Information about Lapatinib
Lapatinib is a tyrosine kinase receptor inhibitor used in the therapy of advanced breast cancer and other solid tumors.
Liver safety of Lapatinib
Lapatinib therapy is associated with transient elevations in serum aminotransferase levels and rare instances of clinically apparent acute liver injury.
Mechanism of action of Lapatinib
Lapatinib (la pa' ti nib) is a selective inhibitor of two tyrosine kinase receptors which are associated with tumor growth and angiogenesis. Lapatinib has special activity against the epidermal growth factor receptor (EGFR) and the human epidermal group factor receptor-2 (HER2). Tyrosine kinase receptors are often mutated and over expressed in cancer cells, causing unregulated cell growth and proliferation. Lapatinib is one of several tyrosine kinase inhibitors that have been introduced into cancer chemotherapy and are specially directed at molecular abnormalities that occur in cancer cells. Inhibition of these receptors can lead to dramatic reversal of progression the cancer, although the efficacy is sometimes limited by the development of tumor resistance caused by mutations in the kinase.
FDA approval information for Lapatinib
Lapatinib received approval for use in the United States in 2007 for treatment of patients with advanced or metastatic breast cancer whose tumors over express HER2 to be used in combination with capecitabine. Indications have been broadened somewhat since then.
Dosage and administration for Lapatinib
Lapatinib is available in tablets of 250 mg under the brand name Tykerb.
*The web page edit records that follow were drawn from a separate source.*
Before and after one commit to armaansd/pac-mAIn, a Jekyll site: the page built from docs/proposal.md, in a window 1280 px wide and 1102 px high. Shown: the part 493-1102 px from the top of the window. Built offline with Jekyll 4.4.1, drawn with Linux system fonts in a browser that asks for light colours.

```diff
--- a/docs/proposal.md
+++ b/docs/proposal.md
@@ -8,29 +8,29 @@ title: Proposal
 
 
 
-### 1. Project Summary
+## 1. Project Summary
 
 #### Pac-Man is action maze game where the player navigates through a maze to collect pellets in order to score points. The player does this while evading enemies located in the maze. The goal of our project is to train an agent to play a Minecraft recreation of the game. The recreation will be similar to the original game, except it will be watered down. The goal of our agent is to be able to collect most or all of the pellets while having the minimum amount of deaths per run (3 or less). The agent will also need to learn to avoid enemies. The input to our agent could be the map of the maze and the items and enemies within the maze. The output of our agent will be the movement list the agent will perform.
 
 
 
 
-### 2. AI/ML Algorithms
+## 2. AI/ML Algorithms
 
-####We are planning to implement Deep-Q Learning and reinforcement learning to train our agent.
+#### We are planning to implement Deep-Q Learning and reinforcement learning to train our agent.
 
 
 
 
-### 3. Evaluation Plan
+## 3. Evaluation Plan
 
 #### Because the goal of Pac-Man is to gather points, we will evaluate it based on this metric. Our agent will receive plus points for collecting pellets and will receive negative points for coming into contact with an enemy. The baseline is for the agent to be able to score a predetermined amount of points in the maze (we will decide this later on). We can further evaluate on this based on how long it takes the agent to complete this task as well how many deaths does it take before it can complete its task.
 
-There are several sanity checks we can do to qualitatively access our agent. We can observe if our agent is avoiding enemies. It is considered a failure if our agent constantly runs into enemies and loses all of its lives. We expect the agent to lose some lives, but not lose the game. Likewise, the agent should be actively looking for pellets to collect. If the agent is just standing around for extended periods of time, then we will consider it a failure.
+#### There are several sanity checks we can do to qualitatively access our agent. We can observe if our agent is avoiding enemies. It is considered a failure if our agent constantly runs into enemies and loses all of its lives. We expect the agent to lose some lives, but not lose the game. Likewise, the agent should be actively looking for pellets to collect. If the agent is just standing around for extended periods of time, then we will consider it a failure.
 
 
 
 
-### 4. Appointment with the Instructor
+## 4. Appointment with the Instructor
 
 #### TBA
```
The typical dose of lapatinib is 1,250 mg once daily in combination with capecitabine in cycles of 21 days.
Side effects of Lapatinib